A recent study concludes: “A company with a highly developed culture of quality spends, on average, $350 million less annually fixing mistakes than a company with a poorly developed one.” The study, by the CEB (formerly the Corporate Executive Board), of more than 60 multinational companies, examined the benefits of embedding quality into a company’s culture and identified the key attr
Submitted by TFryer on Tue, 01/23/2018 - 18:54
Dr. Gina Scott Ligon, along with her University of Nebraska at Omaha colleagues JoDee Friedly and Victoria Kennel, offer an answer in a new report for the IBM Center, in the context of the broader national shortage of talent in the science, technology, engineering, mathematics and medicine (STEMM) professions.
Submitted by TFryer on Tue, 01/23/2018 - 18:51
Claudio Fernández-Aráoz, a veteran corporate executive search recruiter, shares his approach for talent spotting for senior executives in an article in Harvard Business Review. He says that traditional approaches have emphasized assessing intelligence, experience, past performance, and the competencies of the individual being considered for an executive slot.
Submitted by TFryer on Tue, 01/23/2018 - 18:45
The Open Government movement has captured the imagination of many around the world as a way of increasing transparency, participation, and accountability. In the US, many of the federal, state, and local Open Government initiatives have been demonstrated to achieve positive results for citizens here and abroad. In fact, the White House’s science advisors released a refreshed Open Government plan in early June.
Submitted by TFryer on Tue, 01/23/2018 - 18:14
Successful inventions often spring from the minds of individual inventors – we often think of Thomas Edison at the classic inventor. But successful innovation is a team sport, according to a new Harvard Business Review article by a team of researchers – Linda Hill, Greg Brandeau, Emily Truelove, and Kent Lineback.

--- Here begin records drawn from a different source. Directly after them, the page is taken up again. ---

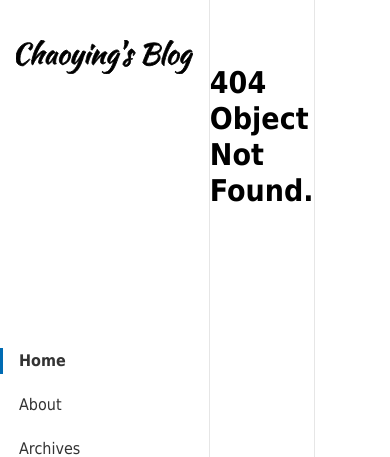
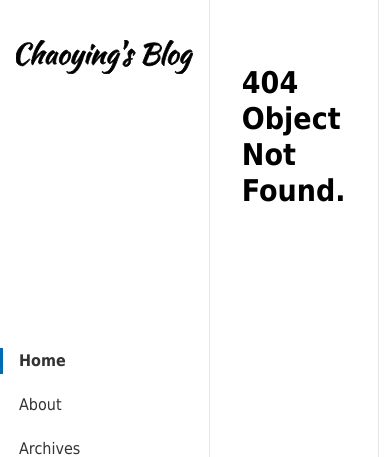
Before and after one commit to Chaoyingz/chaoying.dev, a Python web app: template app/templates/404.html in a window 390 px wide; the page is wider, and only the part inside the window is pictured. Shown: the top 457 px of that part. Run offline with Jinja, Linux system fonts and the light colour scheme; the template is opened without the code that fills it, so the values that code supplies are empty.

Commit message:
feat: add main tag responsive style

```diff
--- a/app/static/css/layout.css
+++ b/app/static/css/layout.css
@@ -63,3 +63,9 @@ main {
     margin: 0 auto;
     max-width: 692px;
 }
+
+@media only screen and (max-width: 1400px) {
+    main {
+        margin: 0 32px;
+    }
+}
```
Also changed, not shown: archives/Python 系统程序设计之生成器技巧（三）.md (+1 -1 lines).
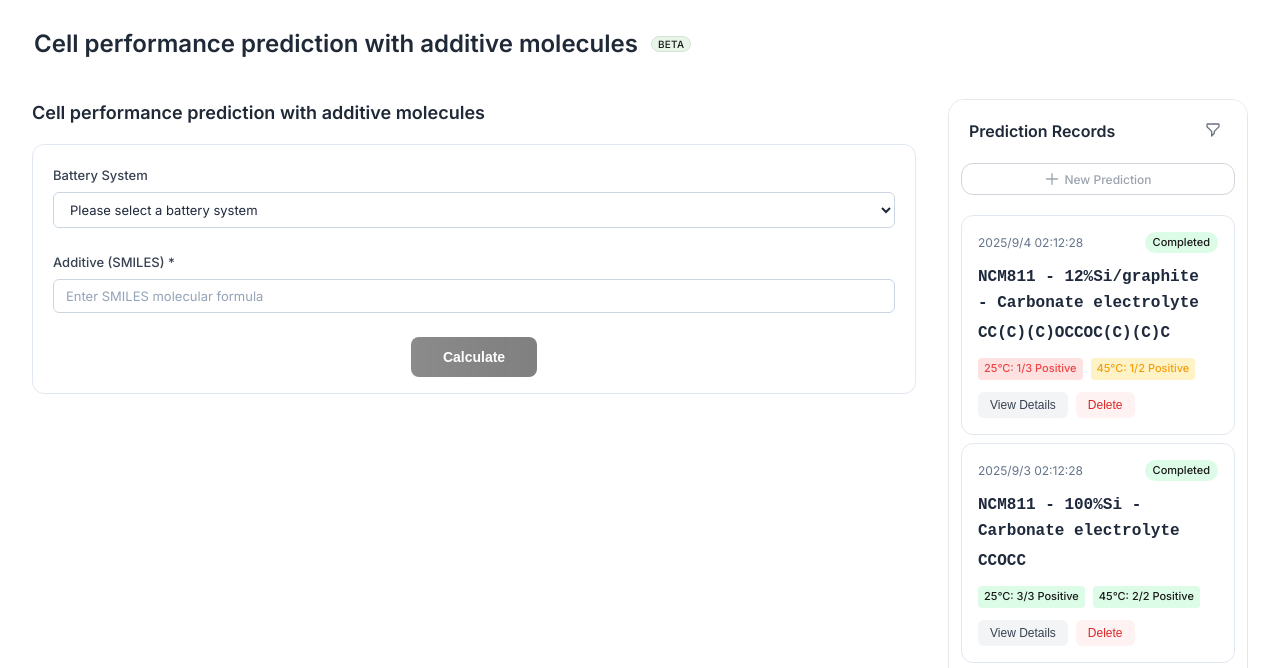
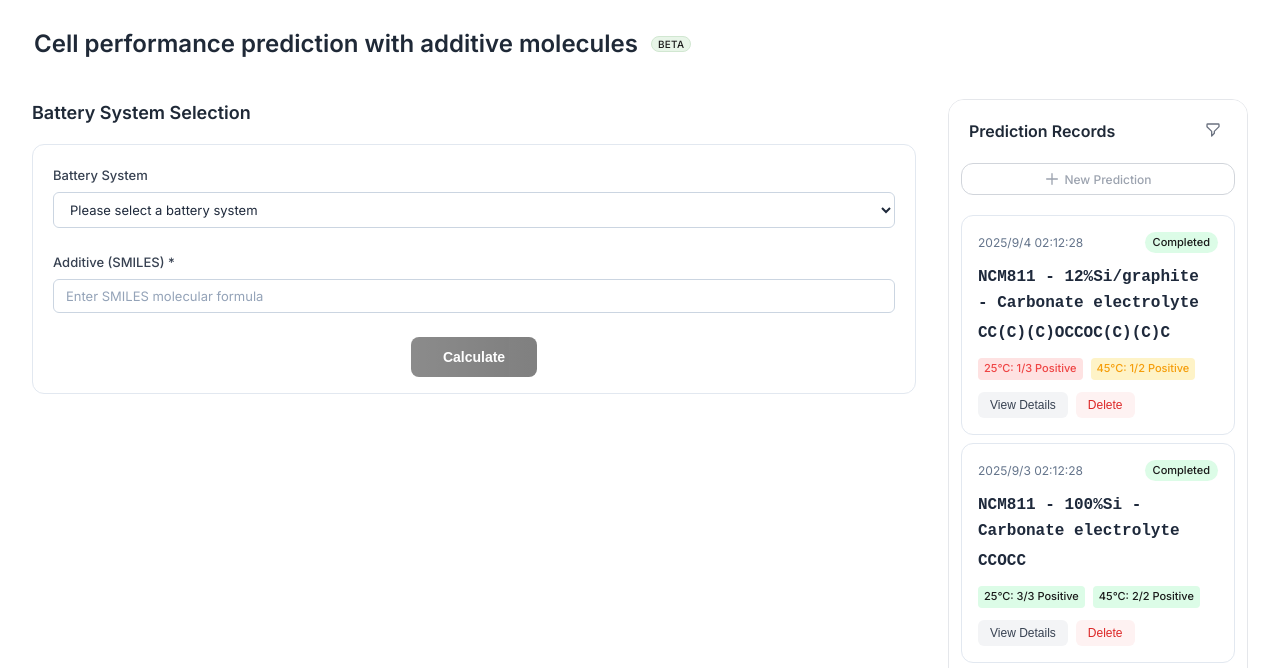
Before and after one commit to YuheCC/battery-prediction-tool, a website: page battery-prediction.html in a window 1280 px wide. Shown: the part 67-735 px from the top of the page. Drawn offline with Linux system fonts and the light colour scheme.

Commit message:
Fix: Keep Battery System Selection as section title, keep main page title as Cell performance prediction with additive molecules

```diff
--- a/battery-prediction.html
+++ b/battery-prediction.html
@@ -2761,7 +2761,7 @@
             <!-- 左侧：功能区 -->
             <div class="function-area">
                 <!-- Cell performance prediction with additive molecules Title -->
-                <h2 class="material-selection-title">Cell performance prediction with additive molecules</h2>
+                <h2 class="material-selection-title">Battery System Selection</h2>
 
                 <!-- Cell performance prediction with additive molecules -->
                 <div class="material-selection">
```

Submitted by TFryer on Tue, 01/23/2018 - 18:10
Agencies establish a variety of performance goals and objectives to drive progress toward key outcomes. Agencies outline long-term goals and objectives in their strategic plans, and annual performance goals in annual performance plans.
Submitted by TFryer on Tue, 01/23/2018 - 18:06
These four-year goals were first announced with the release of the FY 2015 budget back in March. Cobert’s announcement accompanies the first round of statutorily-required quarterly reports on the progress of the 15 Cross-Agency Priority (CAP) goals.
Submitted by TFryer on Tue, 01/23/2018 - 18:02
The Obama Administration in 2009 directed agencies to identify a small handful of priorities that they would commit to achieving in a two-year timeframe. This initiative was embedded into the GPRA Modernization Act of 2010. Agencies are required to identify priority goals and report on their progress quarterly. In late June, agency progress reports were posted on the governmentwide performance.gov website.
Submitted by TFryer on Tue, 01/23/2018 - 17:54
Increasingly, addressing public management challenges requires the use of collaborative networks across a range of agencies and non-governmental organizations. For example, the Obama Administration has designated a series of projects as “cross agency priority goals” and put networks in place to manage them. A lot of literature and practical experience show that a key element of success in any collaborative effort is the ability to create and sustain trust among stakeholders.
Submitted by TFryer on Tue, 01/23/2018 - 17:48
Background. Early in the Obama Administration, OMB announced an initiative to create a small handful of High Priority Performance Goals in each agency, as a replacement for the Bush Administration’s